(Your assignment): The entries should be written out again exactly as they read.

(Front-end code edit data):
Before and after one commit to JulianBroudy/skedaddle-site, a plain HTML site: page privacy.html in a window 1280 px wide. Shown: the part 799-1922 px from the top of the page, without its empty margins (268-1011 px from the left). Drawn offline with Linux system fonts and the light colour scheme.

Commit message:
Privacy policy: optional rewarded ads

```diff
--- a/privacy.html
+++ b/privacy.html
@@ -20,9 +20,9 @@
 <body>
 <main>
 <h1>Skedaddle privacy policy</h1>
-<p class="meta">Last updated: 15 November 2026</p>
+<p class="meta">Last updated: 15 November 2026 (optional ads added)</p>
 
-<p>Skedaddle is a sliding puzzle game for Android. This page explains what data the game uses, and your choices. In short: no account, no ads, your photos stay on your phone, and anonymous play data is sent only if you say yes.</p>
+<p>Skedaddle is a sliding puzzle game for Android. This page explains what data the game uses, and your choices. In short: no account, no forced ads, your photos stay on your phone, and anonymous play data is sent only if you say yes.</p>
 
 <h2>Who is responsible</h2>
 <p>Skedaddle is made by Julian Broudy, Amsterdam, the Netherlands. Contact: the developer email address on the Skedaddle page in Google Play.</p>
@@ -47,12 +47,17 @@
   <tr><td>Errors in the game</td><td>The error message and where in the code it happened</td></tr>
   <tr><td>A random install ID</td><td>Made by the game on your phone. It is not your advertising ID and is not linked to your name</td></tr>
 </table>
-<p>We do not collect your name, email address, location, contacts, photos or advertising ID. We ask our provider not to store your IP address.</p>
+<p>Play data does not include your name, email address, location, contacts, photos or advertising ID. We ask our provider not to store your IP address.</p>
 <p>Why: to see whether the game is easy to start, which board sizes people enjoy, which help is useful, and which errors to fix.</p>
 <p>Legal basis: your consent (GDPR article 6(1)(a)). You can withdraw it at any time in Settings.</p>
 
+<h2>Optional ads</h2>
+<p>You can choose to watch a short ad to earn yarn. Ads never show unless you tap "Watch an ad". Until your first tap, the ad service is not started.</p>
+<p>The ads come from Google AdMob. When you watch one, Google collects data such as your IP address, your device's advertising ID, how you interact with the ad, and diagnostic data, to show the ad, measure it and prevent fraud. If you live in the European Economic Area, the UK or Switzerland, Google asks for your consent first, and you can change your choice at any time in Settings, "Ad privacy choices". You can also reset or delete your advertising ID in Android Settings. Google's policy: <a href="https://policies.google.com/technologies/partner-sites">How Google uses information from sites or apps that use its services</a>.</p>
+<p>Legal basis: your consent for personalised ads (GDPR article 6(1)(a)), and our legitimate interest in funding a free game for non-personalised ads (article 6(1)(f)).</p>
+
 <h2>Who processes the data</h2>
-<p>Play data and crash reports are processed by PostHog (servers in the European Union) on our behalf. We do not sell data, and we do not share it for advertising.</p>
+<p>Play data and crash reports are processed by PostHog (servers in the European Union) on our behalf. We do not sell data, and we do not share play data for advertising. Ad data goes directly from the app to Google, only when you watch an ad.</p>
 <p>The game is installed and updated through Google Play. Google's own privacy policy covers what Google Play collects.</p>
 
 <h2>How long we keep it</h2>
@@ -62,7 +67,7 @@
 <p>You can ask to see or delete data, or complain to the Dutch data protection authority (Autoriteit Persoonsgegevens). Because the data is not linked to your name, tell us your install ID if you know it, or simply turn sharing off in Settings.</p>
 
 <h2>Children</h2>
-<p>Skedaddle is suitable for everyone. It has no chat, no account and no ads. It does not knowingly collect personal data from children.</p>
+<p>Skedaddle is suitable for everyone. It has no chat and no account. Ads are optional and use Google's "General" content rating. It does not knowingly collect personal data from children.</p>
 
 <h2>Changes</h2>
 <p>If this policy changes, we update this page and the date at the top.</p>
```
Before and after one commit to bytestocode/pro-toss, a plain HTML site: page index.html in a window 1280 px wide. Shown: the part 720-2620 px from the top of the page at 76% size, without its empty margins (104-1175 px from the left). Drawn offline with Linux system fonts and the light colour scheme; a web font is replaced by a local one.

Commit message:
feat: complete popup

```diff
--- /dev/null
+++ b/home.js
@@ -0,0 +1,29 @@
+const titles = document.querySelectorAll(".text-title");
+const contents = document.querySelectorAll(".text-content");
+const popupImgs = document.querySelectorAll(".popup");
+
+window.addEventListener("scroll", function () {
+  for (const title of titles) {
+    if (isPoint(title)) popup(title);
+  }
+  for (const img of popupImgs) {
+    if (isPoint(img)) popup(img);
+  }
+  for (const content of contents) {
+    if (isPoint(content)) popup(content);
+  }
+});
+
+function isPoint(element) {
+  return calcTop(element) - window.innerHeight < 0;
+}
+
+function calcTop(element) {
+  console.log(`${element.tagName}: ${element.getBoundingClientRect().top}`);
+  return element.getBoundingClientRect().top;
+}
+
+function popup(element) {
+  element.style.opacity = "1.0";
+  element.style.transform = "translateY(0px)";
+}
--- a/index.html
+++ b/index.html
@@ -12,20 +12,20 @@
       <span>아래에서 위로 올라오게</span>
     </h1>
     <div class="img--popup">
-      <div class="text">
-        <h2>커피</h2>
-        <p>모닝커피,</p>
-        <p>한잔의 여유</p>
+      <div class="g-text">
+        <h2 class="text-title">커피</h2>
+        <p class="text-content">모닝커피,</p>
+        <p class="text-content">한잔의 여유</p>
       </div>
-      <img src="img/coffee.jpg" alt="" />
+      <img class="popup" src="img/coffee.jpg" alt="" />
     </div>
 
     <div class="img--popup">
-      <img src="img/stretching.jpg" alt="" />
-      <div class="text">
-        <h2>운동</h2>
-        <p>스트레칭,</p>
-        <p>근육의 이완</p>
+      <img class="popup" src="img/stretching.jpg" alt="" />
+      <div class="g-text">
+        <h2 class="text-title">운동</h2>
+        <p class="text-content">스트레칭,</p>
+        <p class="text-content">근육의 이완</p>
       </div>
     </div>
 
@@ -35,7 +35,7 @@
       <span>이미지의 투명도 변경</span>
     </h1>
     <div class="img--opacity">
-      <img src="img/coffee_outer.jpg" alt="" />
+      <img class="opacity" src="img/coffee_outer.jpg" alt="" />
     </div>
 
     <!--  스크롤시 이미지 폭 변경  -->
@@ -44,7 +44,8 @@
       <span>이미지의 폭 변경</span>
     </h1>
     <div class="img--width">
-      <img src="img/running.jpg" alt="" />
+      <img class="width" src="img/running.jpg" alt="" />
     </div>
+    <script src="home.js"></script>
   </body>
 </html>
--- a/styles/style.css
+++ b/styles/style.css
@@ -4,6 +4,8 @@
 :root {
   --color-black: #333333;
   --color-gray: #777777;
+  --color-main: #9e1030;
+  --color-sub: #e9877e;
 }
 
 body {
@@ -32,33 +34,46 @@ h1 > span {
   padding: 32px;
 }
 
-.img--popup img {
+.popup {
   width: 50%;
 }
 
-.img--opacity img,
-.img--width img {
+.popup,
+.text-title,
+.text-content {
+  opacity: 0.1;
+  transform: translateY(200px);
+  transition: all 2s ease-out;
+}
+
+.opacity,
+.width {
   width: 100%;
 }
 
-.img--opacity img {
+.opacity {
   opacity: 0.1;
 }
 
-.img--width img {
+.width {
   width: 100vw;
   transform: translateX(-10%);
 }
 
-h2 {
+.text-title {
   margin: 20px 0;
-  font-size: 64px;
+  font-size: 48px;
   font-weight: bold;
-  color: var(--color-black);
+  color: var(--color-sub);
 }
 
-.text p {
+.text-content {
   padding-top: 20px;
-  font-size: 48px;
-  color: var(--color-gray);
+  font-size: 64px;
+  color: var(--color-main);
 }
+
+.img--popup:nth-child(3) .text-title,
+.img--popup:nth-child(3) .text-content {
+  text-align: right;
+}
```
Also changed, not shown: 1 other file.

(Problem solution):
Before and after one commit to JulianBroudy/skedaddle-site, a plain HTML site: page privacy.html in a window 1280 px wide. Shown: the part 799-1922 px from the top of the page, without its empty margins (268-1011 px from the left). Drawn offline with Linux system fonts and the light colour scheme.

Commit message:
Privacy policy: optional rewarded ads

```diff
--- a/privacy.html
+++ b/privacy.html
@@ -20,9 +20,9 @@
 <body>
 <main>
 <h1>Skedaddle privacy policy</h1>
-<p class="meta">Last updated: 15 November 2026</p>
+<p class="meta">Last updated: 15 November 2026 (optional ads added)</p>
 
-<p>Skedaddle is a sliding puzzle game for Android. This page explains what data the game uses, and your choices. In short: no account, no ads, your photos stay on your phone, and anonymous play data is sent only if you say yes.</p>
+<p>Skedaddle is a sliding puzzle game for Android. This page explains what data the game uses, and your choices. In short: no account, no forced ads, your photos stay on your phone, and anonymous play data is sent only if you say yes.</p>
 
 <h2>Who is responsible</h2>
 <p>Skedaddle is made by Julian Broudy, Amsterdam, the Netherlands. Contact: the developer email address on the Skedaddle page in Google Play.</p>
@@ -47,12 +47,17 @@
   <tr><td>Errors in the game</td><td>The error message and where in the code it happened</td></tr>
   <tr><td>A random install ID</td><td>Made by the game on your phone. It is not your advertising ID and is not linked to your name</td></tr>
 </table>
-<p>We do not collect your name, email address, location, contacts, photos or advertising ID. We ask our provider not to store your IP address.</p>
+<p>Play data does not include your name, email address, location, contacts, photos or advertising ID. We ask our provider not to store your IP address.</p>
 <p>Why: to see whether the game is easy to start, which board sizes people enjoy, which help is useful, and which errors to fix.</p>
 <p>Legal basis: your consent (GDPR article 6(1)(a)). You can withdraw it at any time in Settings.</p>
 
+<h2>Optional ads</h2>
+<p>You can choose to watch a short ad to earn yarn. Ads never show unless you tap "Watch an ad". Until your first tap, the ad service is not started.</p>
+<p>The ads come from Google AdMob. When you watch one, Google collects data such as your IP address, your device's advertising ID, how you interact with the ad, and diagnostic data, to show the ad, measure it and prevent fraud. If you live in the European Economic Area, the UK or Switzerland, Google asks for your consent first, and you can change your choice at any time in Settings, "Ad privacy choices". You can also reset or delete your advertising ID in Android Settings. Google's policy: <a href="https://policies.google.com/technologies/partner-sites">How Google uses information from sites or apps that use its services</a>.</p>
+<p>Legal basis: your consent for personalised ads (GDPR article 6(1)(a)), and our legitimate interest in funding a free game for non-personalised ads (article 6(1)(f)).</p>
+
 <h2>Who processes the data</h2>
-<p>Play data and crash reports are processed by PostHog (servers in the European Union) on our behalf. We do not sell data, and we do not share it for advertising.</p>
+<p>Play data and crash reports are processed by PostHog (servers in the European Union) on our behalf. We do not sell data, and we do not share play data for advertising. Ad data goes directly from the app to Google, only when you watch an ad.</p>
 <p>The game is installed and updated through Google Play. Google's own privacy policy covers what Google Play collects.</p>
 
 <h2>How long we keep it</h2>
@@ -62,7 +67,7 @@
 <p>You can ask to see or delete data, or complain to the Dutch data protection authority (Autoriteit Persoonsgegevens). Because the data is not linked to your name, tell us your install ID if you know it, or simply turn sharing off in Settings.</p>
 
 <h2>Children</h2>
-<p>Skedaddle is suitable for everyone. It has no chat, no account and no ads. It does not knowingly collect personal data from children.</p>
+<p>Skedaddle is suitable for everyone. It has no chat and no account. Ads are optional and use Google's "General" content rating. It does not knowingly collect personal data from children.</p>
 
 <h2>Changes</h2>
 <p>If this policy changes, we update this page and the date at the top.</p>
```
Before and after one commit to bytestocode/pro-toss, a plain HTML site: page index.html in a window 1280 px wide. Shown: the part 720-2620 px from the top of the page at 76% size, without its empty margins (104-1175 px from the left). Drawn offline with Linux system fonts and the light colour scheme; a web font is replaced by a local one.

Commit message:
feat: complete popup

```diff
--- /dev/null
+++ b/home.js
@@ -0,0 +1,29 @@
+const titles = document.querySelectorAll(".text-title");
+const contents = document.querySelectorAll(".text-content");
+const popupImgs = document.querySelectorAll(".popup");
+
+window.addEventListener("scroll", function () {
+  for (const title of titles) {
+    if (isPoint(title)) popup(title);
+  }
+  for (const img of popupImgs) {
+    if (isPoint(img)) popup(img);
+  }
+  for (const content of contents) {
+    if (isPoint(content)) popup(content);
+  }
+});
+
+function isPoint(element) {
+  return calcTop(element) - window.innerHeight < 0;
+}
+
+function calcTop(element) {
+  console.log(`${element.tagName}: ${element.getBoundingClientRect().top}`);
+  return element.getBoundingClientRect().top;
+}
+
+function popup(element) {
+  element.style.opacity = "1.0";
+  element.style.transform = "translateY(0px)";
+}
--- a/index.html
+++ b/index.html
@@ -12,20 +12,20 @@
       <span>아래에서 위로 올라오게</span>
     </h1>
     <div class="img--popup">
-      <div class="text">
-        <h2>커피</h2>
-        <p>모닝커피,</p>
-        <p>한잔의 여유</p>
+      <div class="g-text">
+        <h2 class="text-title">커피</h2>
+        <p class="text-content">모닝커피,</p>
+        <p class="text-content">한잔의 여유</p>
       </div>
-      <img src="img/coffee.jpg" alt="" />
+      <img class="popup" src="img/coffee.jpg" alt="" />
     </div>
 
     <div class="img--popup">
-      <img src="img/stretching.jpg" alt="" />
-      <div class="text">
-        <h2>운동</h2>
-        <p>스트레칭,</p>
-        <p>근육의 이완</p>
+      <img class="popup" src="img/stretching.jpg" alt="" />
+      <div class="g-text">
+        <h2 class="text-title">운동</h2>
+        <p class="text-content">스트레칭,</p>
+        <p class="text-content">근육의 이완</p>
       </div>
     </div>
 
@@ -35,7 +35,7 @@
       <span>이미지의 투명도 변경</span>
     </h1>
     <div class="img--opacity">
-      <img src="img/coffee_outer.jpg" alt="" />
+      <img class="opacity" src="img/coffee_outer.jpg" alt="" />
     </div>
 
     <!--  스크롤시 이미지 폭 변경  -->
@@ -44,7 +44,8 @@
       <span>이미지의 폭 변경</span>
     </h1>
     <div class="img--width">
-      <img src="img/running.jpg" alt="" />
+      <img class="width" src="img/running.jpg" alt="" />
     </div>
+    <script src="home.js"></script>
   </body>
 </html>
--- a/styles/style.css
+++ b/styles/style.css
@@ -4,6 +4,8 @@
 :root {
   --color-black: #333333;
   --color-gray: #777777;
+  --color-main: #9e1030;
+  --color-sub: #e9877e;
 }
 
 body {
@@ -32,33 +34,46 @@ h1 > span {
   padding: 32px;
 }
 
-.img--popup img {
+.popup {
   width: 50%;
 }
 
-.img--opacity img,
-.img--width img {
+.popup,
+.text-title,
+.text-content {
+  opacity: 0.1;
+  transform: translateY(200px);
+  transition: all 2s ease-out;
+}
+
+.opacity,
+.width {
   width: 100%;
 }
 
-.img--opacity img {
+.opacity {
   opacity: 0.1;
 }
 
-.img--width img {
+.width {
   width: 100vw;
   transform: translateX(-10%);
 }
 
-h2 {
+.text-title {
   margin: 20px 0;
-  font-size: 64px;
+  font-size: 48px;
   font-weight: bold;
-  color: var(--color-black);
+  color: var(--color-sub);
 }
 
-.text p {
+.text-content {
   padding-top: 20px;
-  font-size: 48px;
-  color: var(--color-gray);
+  font-size: 64px;
+  color: var(--color-main);
 }
+
+.img--popup:nth-child(3) .text-title,
+.img--popup:nth-child(3) .text-content {
+  text-align: right;
+}
```
Also changed, not shown: 1 other file.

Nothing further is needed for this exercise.